What is expected
Whenever a line in the data below includes the string "scss", copy it out.

Start of Records for processing

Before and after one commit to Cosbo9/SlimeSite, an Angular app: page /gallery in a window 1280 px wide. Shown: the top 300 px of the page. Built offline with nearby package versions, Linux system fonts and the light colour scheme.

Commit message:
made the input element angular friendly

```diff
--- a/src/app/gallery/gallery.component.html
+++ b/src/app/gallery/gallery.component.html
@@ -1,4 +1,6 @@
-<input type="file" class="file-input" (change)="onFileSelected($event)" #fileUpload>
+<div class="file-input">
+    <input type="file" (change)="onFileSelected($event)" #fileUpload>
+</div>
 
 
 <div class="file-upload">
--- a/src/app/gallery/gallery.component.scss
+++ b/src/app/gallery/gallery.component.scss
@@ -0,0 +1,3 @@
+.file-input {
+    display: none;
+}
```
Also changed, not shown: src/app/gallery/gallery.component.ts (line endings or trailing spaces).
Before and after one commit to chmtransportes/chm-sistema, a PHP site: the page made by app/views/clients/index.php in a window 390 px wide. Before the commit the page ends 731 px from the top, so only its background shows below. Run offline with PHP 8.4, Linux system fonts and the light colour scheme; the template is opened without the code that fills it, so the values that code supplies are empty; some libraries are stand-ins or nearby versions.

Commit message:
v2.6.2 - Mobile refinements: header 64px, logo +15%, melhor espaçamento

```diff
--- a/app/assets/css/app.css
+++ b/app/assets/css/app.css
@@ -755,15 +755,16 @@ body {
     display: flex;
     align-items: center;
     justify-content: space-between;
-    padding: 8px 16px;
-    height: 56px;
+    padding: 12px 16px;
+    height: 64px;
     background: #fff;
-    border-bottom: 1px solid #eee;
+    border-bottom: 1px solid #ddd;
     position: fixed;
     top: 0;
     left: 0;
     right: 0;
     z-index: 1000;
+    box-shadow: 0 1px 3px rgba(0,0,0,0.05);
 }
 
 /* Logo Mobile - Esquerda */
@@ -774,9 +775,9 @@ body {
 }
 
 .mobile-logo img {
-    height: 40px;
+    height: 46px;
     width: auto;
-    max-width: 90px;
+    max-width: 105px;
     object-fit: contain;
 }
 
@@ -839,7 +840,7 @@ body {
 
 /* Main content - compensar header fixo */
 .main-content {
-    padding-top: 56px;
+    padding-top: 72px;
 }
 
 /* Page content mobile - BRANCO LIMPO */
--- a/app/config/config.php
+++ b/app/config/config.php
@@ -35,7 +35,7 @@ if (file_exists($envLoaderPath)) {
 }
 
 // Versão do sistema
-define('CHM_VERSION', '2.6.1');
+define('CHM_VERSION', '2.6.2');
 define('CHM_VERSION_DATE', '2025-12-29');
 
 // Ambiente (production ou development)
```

End of Records for processing

Answer to this exercise
--- a/src/app/gallery/gallery.component.scss
+++ b/src/app/gallery/gallery.component.scss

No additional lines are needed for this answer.